DATA TO PROCESS:
※

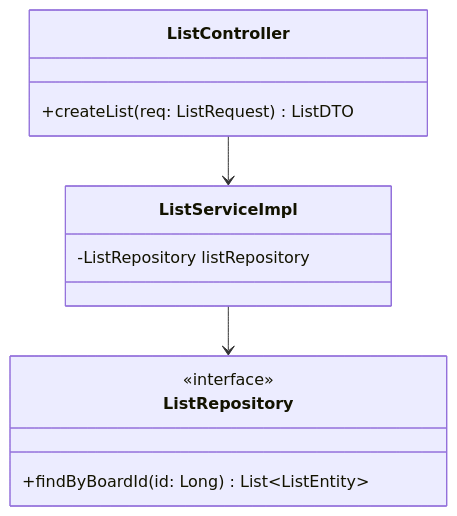
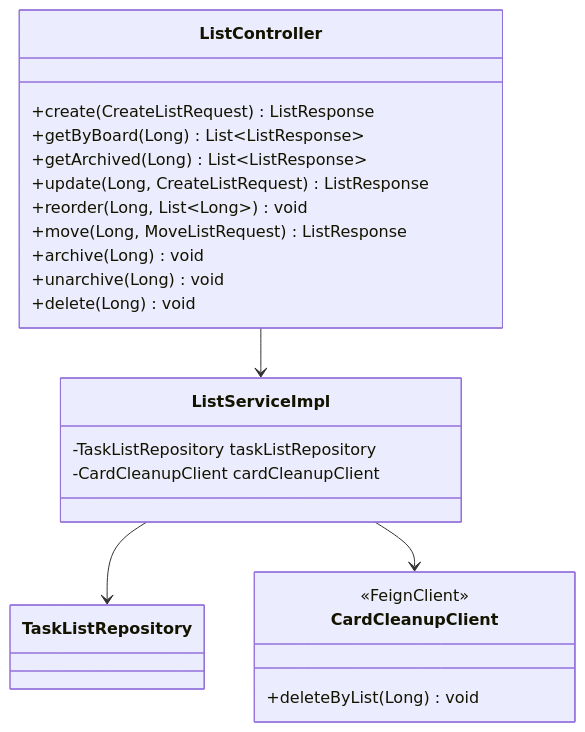
Before and after one commit to Prashant-kumar-sharma/FlowBoard-Backend: the second of 4 diagrams in docs/services/list-service/diagrams.md, drawn with Mermaid. The commit also changed other lines of this file and 10 other files, not shown here.

Commit message:
[Prashant] : Added Diagrams for all the services

````diff
--- a/docs/services/list-service/diagrams.md
+++ b/docs/services/list-service/diagrams.md
@@ -15,15 +19,28 @@
 ```mermaid
 classDiagram
     class ListController {
-        +createList(req: ListRequest) ListDTO
+        +create(CreateListRequest) ListResponse
+        +getByBoard(Long) List~ListResponse~
+        +getArchived(Long) List~ListResponse~
+        +update(Long, CreateListRequest) ListResponse
+        +reorder(Long, List~Long~) void
+        +move(Long, MoveListRequest) ListResponse
+        +archive(Long) void
+        +unarchive(Long) void
+        +delete(Long) void
     }
+
     class ListServiceImpl {
-        -ListRepository listRepository
+        -TaskListRepository taskListRepository
+        -CardCleanupClient cardCleanupClient
     }
-    class ListRepository {
-        <<interface>>
-        +findByBoardId(id: Long) List~ListEntity~
+
+    class CardCleanupClient {
+        <<FeignClient>>
+        +deleteByList(Long) void
     }
+
     ListController --> ListServiceImpl
-    ListServiceImpl --> ListRepository
+    ListServiceImpl --> TaskListRepository
+    ListServiceImpl --> CardCleanupClient
 ```
````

※

WHAT THE EXERCISE ASKS:
Those lines of the records that contain the string "ListResponse" should be identified and copied.

OUTPUT FOR THIS TASK:
+        +create(CreateListRequest) ListResponse
+        +getByBoard(Long) List~ListResponse~
+        +getArchived(Long) List~ListResponse~
+        +update(Long, CreateListRequest) ListResponse
+        +move(Long, MoveListRequest) ListResponse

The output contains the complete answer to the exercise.